Howard compared her to Loretta Lynn, and she landed a seven-record deal with RCA Nashville, a division of Sony Entertainment. Her hits started coming, but while building her career she was also a busy mother.
Her son Avery, 16, and daughters Olivia, 13, and Audrey, 11, are “tour babies” and have grown up alongside her in her tour bus, their home away from home.
After she had her son Avery in 1999, the same year of her first No. 1 hit “Fool I’m a Woman” from her “No Place That Far” album, she brought him along with the band and crew in the middle of touring during fair season. When Evans, Reba McEntire and Martina McBride went on the Girls’ Night Out tour, she built in a crib and added a playpen in the bus. Then her girls started traveling with her, too. It’s been a family affair really as her brother, Matt, plays bass in her band and her sisters Ashley and Lesley have traveled along as back up singers for many years.

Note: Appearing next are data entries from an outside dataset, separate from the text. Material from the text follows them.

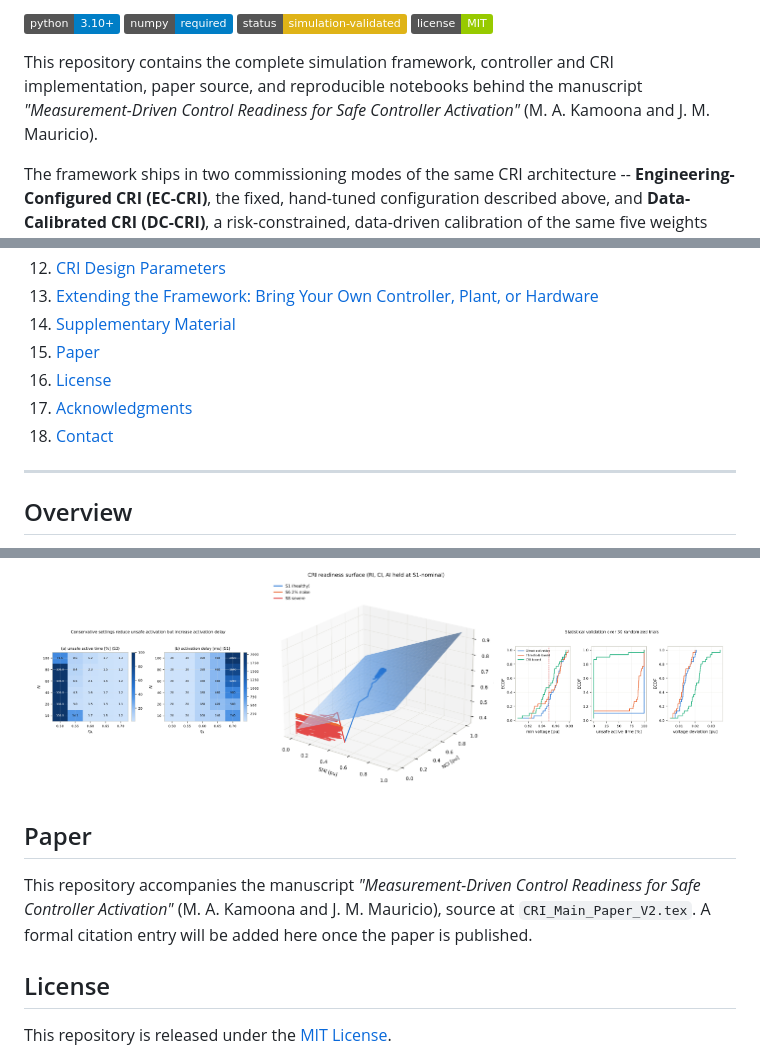
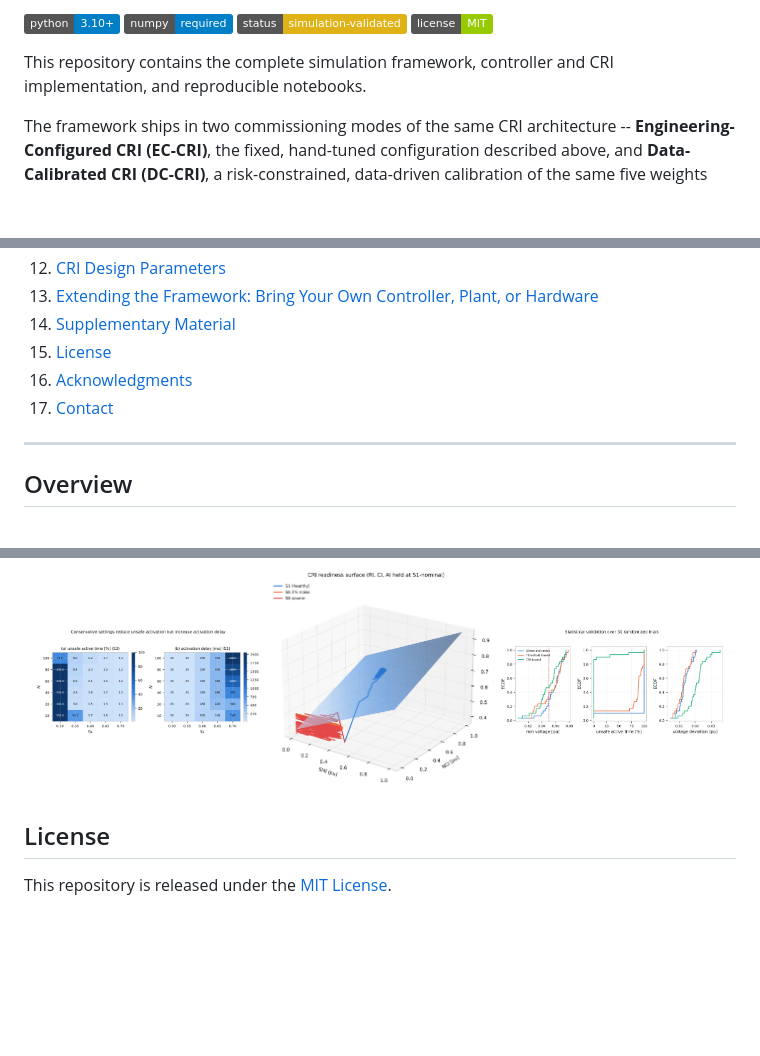
Before and after one commit to MustafaKamoona/CRI, a Markdown page: README.md, 3 parts joined by grey strips. Rendered like a GitHub page; badges without logos; blank space fills up the shorter version.

Commit message:
Remove paper title/citation from README until publication

```diff
--- a/README.md
+++ b/README.md
@@ -12,8 +12,7 @@ released as a plant-agnostic package ready for any team's own controller, plant,
 ![License](https://img.shields.io/badge/license-MIT-green)
 
 This repository contains the complete simulation framework, controller and CRI implementation,
-paper source, and reproducible notebooks behind the manuscript *"Measurement-Driven Control
-Readiness for Safe Controller Activation"* (M. A. Kamoona and J. M. Mauricio).
+and reproducible notebooks.
 
 The framework ships in two commissioning modes of the same CRI architecture --
 **Engineering-Configured CRI (EC-CRI)**, the fixed, hand-tuned configuration described above, and
@@ -44,10 +43,9 @@ package, selected only by passing a different `CRIParams` -- EC-CRI itself is un
 12. [CRI Design Parameters](#cri-design-parameters)
 13. [Extending the Framework: Bring Your Own Controller, Plant, or Hardware](#extending-the-framework-bring-your-own-controller-plant-or-hardware)
 14. [Supplementary Material](#supplementary-material)
-15. [Paper](#paper)
-16. [License](#license)
-17. [Acknowledgments](#acknowledgments)
-18. [Contact](#contact)
+15. [License](#license)
+16. [Acknowledgments](#acknowledgments)
+17. [Contact](#contact)
 
 ---
 
@@ -590,12 +588,6 @@ complete set of supplementary results:
 <img src="README_Figures/Fig_statistics.png" width="32%" alt="Statistical validation over 30 randomized trials">
 </p>
 
-## Paper
-
-This repository accompanies the manuscript *"Measurement-Driven Control Readiness for Safe
-Controller Activation"* (M. A. Kamoona and J. M. Mauricio), source at `CRI_Main_Paper_V2.tex`. A
-formal citation entry will be added here once the paper is published.
-
 ## License
 
 This repository is released under the [MIT License](LICENSE.txt).
```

After marrying Jay Barker, a radio sports announcer and former University of Alabama quarterback, in June of 2008, she’s also become stepmom to his four children. Their wedding in Franklin, Tennessee, along with their blended family, was featured in People Magazine. Their brood of 7 has been called a modern-day Brady Bunch.
“As my kids get older they need me more and I want to be at their soccer games and other events so it’s a constant juggling act trying to balance my home and road life,” she said.
Navigating the changing country music industry is also more challenging than when she started out with other great female singers, like Trisha Yearwood, Faith Hill, Lee Ann Womack and Leann Rimes.
“I was lucky to be in the company of these incredible artists and we definitely half-ruled the radio play,” she said. “But that’s not the case anymore. It’s very closed off now and has been for the past five or six years, where it’s a certain type of song that’s been successful and they keep repeating it over and over.”
“I don’t relate to songs about partying, trucks and beer,” she said.
From the beginning, her inspirations have come from her own life, and she knows how to pick a hit song. Many of her songs are country-pop and it’s no surprise that she listens more to radio stations that play Bruno Mars, John Mayer, Selena Gomez and rhythm and blues.
For her, it’s all about telling a story that’s universal, that speaks to her as a person and an artist. It was going back to her roots in the single “Born to Fly” that put her on the road to stardom. She received seven Country Music Association (CMA) award nominations and the music video with the “Wizard of Oz” theme won Video of the Year.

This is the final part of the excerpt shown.